Last year, Charles Harris was one of the biggest feathers in the Detroit Lions coaching staff’s cap. The former first-round pick failed to make much of an impact in the first four seasons in his NFL career.
Despite those struggles, Harris thrived in 2021. Opportunity opened up for the defensive end in Detroit, and he took full advantage, eventually leading a new contract with the Lions this offseason.
The good news doesn’t end there for Harris, though, because 2022 is lining up to be an even bigger year for the 27-year-old edge defender. I’ll explain why in the latest installment of our 2022 Lions roster preview series.
Previously: RB Godwin Igwebuike, TE Brock Wright, WR Quintez Cephus, G Jonah Jackson
Expectations heading into 2021
Signing a former first-round pick whose career fizzled out is a common practice for NFL teams. The hope is that they’ll be able to pull out the potential the previous coaching staff failed to. Oftentimes, despite the offseason hype from media and fans, it doesn’t work out.
The Lions signed Harris hoping to be the rare success story in this scenario, but there was no guarantee he’d even make the final roster. His deal was for one year and was worth $1.75 million fully guaranteed. But with Romeo Okwara and Trey Flowers clearly ahead of him, and young, promising talent in Julian Okwara and Austin Bryant in the reserves, Harris was going to have to fight even for a rotational role in 2021.
Actual role in 2021
2021 stats: 17 games (14 starts): 65 tackles, 7.5 sacks, two forced fumbles, 16 QB hits
PFF grade: 68.3 (26th out of 55 qualifying edge defenders)
- 78.7 pass rush grade (12th)
- 60.7 run defense grade (31st)
It’s safe to say that Harris completely blew expectations out of the water. With both Romeo Okwara and Trey Flowers both missing significant time due to injury, Harris was thrust into a major role in this defense—without much of a supporting cast—and he absolutely thrived. He was not only the team’s best and most efficient defensive lineman, but he was arguably the best defender.

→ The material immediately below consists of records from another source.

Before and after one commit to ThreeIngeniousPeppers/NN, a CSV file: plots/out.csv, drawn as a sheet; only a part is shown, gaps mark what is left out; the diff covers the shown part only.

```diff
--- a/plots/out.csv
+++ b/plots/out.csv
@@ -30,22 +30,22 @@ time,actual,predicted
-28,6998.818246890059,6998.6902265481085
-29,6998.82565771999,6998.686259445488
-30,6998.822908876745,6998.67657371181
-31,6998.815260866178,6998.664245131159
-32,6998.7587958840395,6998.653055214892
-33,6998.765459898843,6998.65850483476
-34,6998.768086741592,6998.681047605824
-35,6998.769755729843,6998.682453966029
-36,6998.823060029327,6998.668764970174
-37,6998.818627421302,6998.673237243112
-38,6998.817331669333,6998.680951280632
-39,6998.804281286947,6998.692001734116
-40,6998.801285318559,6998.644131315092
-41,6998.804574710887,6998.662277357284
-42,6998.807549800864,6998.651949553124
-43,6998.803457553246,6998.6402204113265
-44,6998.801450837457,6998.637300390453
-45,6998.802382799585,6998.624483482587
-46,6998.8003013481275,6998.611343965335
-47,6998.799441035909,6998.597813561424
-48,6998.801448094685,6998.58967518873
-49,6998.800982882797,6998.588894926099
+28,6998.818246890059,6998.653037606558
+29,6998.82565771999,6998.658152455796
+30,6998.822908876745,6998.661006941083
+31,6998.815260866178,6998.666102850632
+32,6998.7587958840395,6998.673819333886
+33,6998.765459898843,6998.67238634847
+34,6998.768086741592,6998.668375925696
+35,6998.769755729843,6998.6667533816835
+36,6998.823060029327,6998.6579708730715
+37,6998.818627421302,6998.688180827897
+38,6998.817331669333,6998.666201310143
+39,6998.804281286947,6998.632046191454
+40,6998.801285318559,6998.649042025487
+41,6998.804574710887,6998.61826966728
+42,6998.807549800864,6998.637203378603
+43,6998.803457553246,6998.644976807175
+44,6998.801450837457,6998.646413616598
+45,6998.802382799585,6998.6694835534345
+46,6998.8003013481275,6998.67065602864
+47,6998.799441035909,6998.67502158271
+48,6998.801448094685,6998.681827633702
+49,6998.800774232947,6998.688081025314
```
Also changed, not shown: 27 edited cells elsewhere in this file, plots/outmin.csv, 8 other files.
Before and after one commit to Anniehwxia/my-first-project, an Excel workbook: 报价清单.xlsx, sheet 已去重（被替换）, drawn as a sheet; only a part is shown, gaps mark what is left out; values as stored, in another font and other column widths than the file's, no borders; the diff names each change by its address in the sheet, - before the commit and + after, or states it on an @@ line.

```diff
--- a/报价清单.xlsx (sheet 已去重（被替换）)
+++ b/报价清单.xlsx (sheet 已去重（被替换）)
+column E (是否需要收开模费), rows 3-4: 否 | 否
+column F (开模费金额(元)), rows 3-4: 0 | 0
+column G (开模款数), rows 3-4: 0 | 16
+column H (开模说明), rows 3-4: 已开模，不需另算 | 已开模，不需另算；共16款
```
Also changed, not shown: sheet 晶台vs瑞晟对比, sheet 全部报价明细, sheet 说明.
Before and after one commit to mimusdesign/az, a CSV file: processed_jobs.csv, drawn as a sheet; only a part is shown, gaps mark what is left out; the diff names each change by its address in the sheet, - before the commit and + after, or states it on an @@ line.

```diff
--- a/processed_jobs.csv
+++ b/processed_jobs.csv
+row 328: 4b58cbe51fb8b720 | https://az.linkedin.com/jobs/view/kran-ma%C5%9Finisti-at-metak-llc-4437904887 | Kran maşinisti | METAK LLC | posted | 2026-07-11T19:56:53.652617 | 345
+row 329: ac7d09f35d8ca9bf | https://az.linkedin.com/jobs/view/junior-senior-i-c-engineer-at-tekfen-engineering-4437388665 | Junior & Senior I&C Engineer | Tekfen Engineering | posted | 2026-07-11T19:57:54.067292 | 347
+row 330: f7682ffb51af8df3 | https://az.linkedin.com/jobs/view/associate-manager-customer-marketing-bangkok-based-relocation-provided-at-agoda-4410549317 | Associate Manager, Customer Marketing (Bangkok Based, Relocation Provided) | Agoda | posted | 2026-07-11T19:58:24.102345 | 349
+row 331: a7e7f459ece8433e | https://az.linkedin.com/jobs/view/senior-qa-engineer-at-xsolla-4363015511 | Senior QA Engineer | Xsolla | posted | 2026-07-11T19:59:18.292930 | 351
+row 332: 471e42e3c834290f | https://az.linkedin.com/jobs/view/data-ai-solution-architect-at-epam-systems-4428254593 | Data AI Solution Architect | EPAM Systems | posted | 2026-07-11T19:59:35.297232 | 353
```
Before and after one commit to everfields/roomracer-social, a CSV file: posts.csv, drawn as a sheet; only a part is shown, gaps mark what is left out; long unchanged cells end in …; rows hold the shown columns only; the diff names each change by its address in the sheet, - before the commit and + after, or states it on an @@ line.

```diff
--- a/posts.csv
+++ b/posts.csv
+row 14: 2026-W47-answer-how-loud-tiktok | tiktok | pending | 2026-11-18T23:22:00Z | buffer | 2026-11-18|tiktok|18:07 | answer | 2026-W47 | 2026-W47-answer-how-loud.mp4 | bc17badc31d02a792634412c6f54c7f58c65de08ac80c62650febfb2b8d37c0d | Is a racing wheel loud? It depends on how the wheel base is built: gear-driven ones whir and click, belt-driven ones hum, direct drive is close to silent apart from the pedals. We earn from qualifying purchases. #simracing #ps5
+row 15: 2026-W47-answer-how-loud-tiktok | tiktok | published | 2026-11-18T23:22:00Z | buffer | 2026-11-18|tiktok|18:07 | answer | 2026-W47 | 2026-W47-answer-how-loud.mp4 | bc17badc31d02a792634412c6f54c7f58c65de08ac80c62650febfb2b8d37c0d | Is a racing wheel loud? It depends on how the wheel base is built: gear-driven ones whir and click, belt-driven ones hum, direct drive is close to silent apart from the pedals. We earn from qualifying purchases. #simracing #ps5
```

Harris was specifically great towards the end of the season. From Week 10 and beyond, Harris earned a 79.8 PFF grade, which was 10th among all NFL edge defenders. Over that time period, he only produced 3.5 of his 7.5 sacks, but his 26 pressures ranked sixth and his run defense took a massive jump (77.6 grade, fourth-best). In fact, Harris finished the season ranked sixth in ESPN’s run stop win rate among edge defenders.
Outlook for 2022
The Lions re-signed Harris to an economically-sound two-year deal, and there are several reasons to believe he can not only prove 2021 wasn’t a fluke but could play even better in 2022.
To begin with, the Lions are moving to more four-man fronts, which fits exactly what Harris was mostly doing for the Lions anyways. Last year, he took more defensive snaps as a down defensive end (465) than as an outside linebacker (369). So despite the schematic tweak, he doesn’t believe his game will be altered much.
“(There’s) nothing that I specifically need to change,” Harris said this offseason. “It’s just opportunities that are gonna be there that I need to capitalize on.”
Additionally, Harris will benefit from an improved Lions defensive front. Last year, Detroit’s defensive line was devastated by injury. With a lack of depth around Harris, offensive lines double-teamed the former first-round pick more than almost any other edge defender in the league. Don’t believe me? Check out this chart.
In addition to being 2nd in the NFL with 18.0 sacks, #Bears LB Robert Quinn is T-7th in pass-rush win rate and above average in double team rate.— Jacob Infante (@jacobinfante24) January 5, 2022
His comeback season has been fantastic to watch. pic.twitter.com/MPAZUYWe4A
You’ll see Charles Harris’ name as the third or fourth most right name, with a double team rate of around 23 percent. Despite that, he still managed to have an above-average pass rush win rate.
This year, teams shouldn’t be able to key in on Harris so frequently. The addition of Aidan Hutchinson alone should lift some of the burden from Harris’ shoulders. Add in Josh Paschal, the eventual return of Romeo Okwara from injury, and the potential Year 2 jump from defensive tackles Alim McNeill and Levi Onwuzurike, and Detroit’s defensive front—on paper—should be much better this year.
To be fair, it’s possible his role decreases a bit with the more crowded room—especially when Romeo returns from injury. Still, given his efficiency in the scheme last year, a more fresh Charles Harris could very well mean a more efficient one.
With the confidence of a successful year, a coaching staff who trusts him and knows how to play to his strengths, and a support system that will draw attention away from him, Harris could very well top his performance from 2021 this upcoming season.